Search the records for the word "critical" and copy each line in which it appears.
__________
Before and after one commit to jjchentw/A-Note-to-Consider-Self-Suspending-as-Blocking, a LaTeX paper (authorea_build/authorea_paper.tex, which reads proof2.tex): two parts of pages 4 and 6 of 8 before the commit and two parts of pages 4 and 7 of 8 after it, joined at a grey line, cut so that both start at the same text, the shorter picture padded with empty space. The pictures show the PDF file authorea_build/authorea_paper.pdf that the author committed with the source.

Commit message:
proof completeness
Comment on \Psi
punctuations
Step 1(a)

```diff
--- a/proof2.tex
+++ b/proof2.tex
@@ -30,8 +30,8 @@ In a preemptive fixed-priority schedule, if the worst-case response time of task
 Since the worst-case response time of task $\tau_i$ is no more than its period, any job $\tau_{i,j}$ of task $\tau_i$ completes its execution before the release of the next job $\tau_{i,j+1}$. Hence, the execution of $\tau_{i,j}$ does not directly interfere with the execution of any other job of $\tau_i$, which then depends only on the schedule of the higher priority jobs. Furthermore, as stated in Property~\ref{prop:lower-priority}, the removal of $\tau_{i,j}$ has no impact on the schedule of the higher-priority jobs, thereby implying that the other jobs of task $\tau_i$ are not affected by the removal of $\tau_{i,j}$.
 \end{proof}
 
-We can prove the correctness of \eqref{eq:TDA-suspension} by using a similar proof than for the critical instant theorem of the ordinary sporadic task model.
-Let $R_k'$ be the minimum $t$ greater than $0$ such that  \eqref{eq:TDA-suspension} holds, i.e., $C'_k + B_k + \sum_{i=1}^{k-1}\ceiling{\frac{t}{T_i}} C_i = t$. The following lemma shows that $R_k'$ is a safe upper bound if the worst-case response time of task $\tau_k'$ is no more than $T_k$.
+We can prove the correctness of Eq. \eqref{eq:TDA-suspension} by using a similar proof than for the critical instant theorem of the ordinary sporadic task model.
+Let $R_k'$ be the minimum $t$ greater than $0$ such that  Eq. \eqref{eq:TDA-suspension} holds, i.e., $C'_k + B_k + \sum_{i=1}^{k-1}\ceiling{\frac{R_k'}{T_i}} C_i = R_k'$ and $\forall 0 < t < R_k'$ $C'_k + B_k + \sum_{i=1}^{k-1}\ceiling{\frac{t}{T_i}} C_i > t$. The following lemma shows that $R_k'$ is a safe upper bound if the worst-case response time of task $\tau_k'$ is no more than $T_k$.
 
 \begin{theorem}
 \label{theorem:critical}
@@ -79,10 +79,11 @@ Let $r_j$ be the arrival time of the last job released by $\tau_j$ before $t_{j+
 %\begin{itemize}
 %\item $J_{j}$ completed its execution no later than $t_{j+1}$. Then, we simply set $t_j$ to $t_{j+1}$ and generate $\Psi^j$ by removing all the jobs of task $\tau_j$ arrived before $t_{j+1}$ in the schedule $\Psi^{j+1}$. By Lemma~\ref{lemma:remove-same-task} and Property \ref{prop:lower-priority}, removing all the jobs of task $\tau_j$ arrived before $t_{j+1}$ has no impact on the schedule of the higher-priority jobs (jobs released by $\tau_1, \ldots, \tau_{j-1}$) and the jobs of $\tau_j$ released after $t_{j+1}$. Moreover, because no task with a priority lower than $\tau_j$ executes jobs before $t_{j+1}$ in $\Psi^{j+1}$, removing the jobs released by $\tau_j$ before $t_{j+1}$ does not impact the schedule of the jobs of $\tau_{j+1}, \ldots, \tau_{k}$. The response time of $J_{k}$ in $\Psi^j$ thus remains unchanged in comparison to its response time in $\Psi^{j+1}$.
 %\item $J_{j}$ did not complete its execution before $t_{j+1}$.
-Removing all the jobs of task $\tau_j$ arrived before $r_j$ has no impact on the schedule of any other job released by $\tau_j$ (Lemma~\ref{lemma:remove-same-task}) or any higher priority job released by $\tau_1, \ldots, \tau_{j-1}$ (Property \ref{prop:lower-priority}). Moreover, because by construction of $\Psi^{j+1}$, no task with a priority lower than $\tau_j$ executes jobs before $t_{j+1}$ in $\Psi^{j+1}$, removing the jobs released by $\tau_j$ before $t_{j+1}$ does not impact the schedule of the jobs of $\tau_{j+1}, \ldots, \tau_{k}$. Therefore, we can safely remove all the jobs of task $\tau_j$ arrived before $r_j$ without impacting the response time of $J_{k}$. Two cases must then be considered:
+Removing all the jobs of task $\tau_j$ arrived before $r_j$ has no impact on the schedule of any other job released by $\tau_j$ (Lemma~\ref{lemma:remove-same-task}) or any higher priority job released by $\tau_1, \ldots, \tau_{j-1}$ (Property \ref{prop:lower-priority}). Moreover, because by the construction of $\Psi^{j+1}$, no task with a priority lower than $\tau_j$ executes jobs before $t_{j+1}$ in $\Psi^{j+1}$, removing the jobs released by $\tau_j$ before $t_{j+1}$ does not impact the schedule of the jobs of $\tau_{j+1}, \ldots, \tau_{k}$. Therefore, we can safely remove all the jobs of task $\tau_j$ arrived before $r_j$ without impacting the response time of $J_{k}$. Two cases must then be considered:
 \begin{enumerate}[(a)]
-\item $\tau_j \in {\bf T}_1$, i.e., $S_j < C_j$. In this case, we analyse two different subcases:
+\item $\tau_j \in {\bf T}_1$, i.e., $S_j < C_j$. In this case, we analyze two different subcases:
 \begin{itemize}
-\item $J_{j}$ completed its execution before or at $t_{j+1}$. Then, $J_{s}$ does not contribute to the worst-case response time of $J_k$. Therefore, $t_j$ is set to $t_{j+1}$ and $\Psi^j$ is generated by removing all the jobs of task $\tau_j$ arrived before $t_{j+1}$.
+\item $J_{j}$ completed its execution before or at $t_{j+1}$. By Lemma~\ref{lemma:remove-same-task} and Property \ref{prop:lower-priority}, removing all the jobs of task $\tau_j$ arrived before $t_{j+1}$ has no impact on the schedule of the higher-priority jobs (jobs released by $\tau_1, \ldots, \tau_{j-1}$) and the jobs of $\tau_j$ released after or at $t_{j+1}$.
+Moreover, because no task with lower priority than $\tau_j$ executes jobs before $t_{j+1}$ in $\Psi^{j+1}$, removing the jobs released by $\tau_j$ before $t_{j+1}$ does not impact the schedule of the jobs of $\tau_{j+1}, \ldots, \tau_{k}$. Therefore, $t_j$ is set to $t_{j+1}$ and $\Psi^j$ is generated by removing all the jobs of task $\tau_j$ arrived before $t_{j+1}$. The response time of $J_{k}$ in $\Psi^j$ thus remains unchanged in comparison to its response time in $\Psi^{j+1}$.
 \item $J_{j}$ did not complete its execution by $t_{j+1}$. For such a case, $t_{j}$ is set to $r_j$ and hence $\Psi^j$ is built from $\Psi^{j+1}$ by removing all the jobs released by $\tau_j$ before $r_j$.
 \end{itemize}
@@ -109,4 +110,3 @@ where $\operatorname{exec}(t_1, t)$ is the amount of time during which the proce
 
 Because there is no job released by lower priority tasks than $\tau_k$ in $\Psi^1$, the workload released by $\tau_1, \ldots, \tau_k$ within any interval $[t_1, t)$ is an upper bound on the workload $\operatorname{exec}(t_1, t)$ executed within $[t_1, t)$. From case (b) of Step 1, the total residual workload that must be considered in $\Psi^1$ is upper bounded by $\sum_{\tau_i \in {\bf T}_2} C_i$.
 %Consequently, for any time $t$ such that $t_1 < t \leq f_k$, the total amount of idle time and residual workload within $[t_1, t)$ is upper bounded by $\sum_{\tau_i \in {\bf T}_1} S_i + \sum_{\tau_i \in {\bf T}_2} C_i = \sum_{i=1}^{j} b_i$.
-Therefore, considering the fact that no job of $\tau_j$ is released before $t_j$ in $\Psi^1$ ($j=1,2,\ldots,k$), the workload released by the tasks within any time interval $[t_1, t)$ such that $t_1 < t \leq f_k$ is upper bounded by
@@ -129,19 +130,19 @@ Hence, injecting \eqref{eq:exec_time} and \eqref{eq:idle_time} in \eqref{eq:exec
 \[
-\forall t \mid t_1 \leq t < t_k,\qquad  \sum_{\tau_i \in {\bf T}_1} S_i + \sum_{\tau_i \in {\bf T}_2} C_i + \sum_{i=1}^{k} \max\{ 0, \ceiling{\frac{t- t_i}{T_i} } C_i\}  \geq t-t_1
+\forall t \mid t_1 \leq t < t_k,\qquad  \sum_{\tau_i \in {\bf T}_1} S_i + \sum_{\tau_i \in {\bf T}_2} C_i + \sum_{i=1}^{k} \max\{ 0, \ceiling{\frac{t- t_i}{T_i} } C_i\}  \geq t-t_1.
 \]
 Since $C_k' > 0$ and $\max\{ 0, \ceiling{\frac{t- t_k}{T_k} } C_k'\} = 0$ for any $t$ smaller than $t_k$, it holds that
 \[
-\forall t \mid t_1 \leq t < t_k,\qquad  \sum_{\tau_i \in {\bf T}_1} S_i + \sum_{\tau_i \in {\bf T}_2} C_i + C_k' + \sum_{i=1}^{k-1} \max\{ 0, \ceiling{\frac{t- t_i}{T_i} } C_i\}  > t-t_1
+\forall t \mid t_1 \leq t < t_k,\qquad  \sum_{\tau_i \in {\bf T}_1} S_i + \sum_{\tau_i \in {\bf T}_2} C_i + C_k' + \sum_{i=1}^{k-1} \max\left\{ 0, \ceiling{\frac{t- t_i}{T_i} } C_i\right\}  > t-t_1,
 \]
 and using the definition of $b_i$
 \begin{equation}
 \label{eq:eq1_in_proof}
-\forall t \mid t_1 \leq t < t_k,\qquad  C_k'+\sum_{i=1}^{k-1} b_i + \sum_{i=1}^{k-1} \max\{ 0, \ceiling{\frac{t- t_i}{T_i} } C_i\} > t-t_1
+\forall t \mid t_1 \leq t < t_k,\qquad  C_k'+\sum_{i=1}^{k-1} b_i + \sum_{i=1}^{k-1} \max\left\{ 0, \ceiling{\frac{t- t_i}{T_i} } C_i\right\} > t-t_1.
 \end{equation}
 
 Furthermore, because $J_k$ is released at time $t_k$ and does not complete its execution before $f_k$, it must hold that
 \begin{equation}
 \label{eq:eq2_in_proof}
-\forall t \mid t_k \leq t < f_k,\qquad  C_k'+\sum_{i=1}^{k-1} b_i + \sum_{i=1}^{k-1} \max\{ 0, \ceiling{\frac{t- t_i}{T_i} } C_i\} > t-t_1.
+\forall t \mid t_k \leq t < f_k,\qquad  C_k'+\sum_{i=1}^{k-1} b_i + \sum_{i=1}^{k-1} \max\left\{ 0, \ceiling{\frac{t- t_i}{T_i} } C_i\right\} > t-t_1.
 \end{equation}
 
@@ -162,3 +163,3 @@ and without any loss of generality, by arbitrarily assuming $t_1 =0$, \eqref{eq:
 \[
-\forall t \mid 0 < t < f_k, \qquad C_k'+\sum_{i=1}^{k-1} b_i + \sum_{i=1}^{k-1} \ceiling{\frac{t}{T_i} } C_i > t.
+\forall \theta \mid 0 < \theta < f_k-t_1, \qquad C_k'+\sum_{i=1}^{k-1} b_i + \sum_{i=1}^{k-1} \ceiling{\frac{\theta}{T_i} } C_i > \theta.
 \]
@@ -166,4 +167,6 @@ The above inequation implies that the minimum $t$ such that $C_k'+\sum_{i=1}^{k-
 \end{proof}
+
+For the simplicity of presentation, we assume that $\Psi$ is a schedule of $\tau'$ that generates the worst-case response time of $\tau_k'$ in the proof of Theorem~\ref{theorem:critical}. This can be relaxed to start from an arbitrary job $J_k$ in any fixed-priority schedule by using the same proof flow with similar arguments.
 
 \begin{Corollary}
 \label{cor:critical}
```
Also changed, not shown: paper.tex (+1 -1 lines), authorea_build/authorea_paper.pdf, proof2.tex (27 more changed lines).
__________
● **SOLUTION**
-We can prove the correctness of \eqref{eq:TDA-suspension} by using a similar proof than for the critical instant theorem of the ordinary sporadic task model.
+We can prove the correctness of Eq. \eqref{eq:TDA-suspension} by using a similar proof than for the critical instant theorem of the ordinary sporadic task model.
 \label{theorem:critical}
+For the simplicity of presentation, we assume that $\Psi$ is a schedule of $\tau'$ that generates the worst-case response time of $\tau_k'$ in the proof of Theorem~\ref{theorem:critical}. This can be relaxed to start from an arbitrary job $J_k$ in any fixed-priority schedule by using the same proof flow with similar arguments.
 \label{cor:critical}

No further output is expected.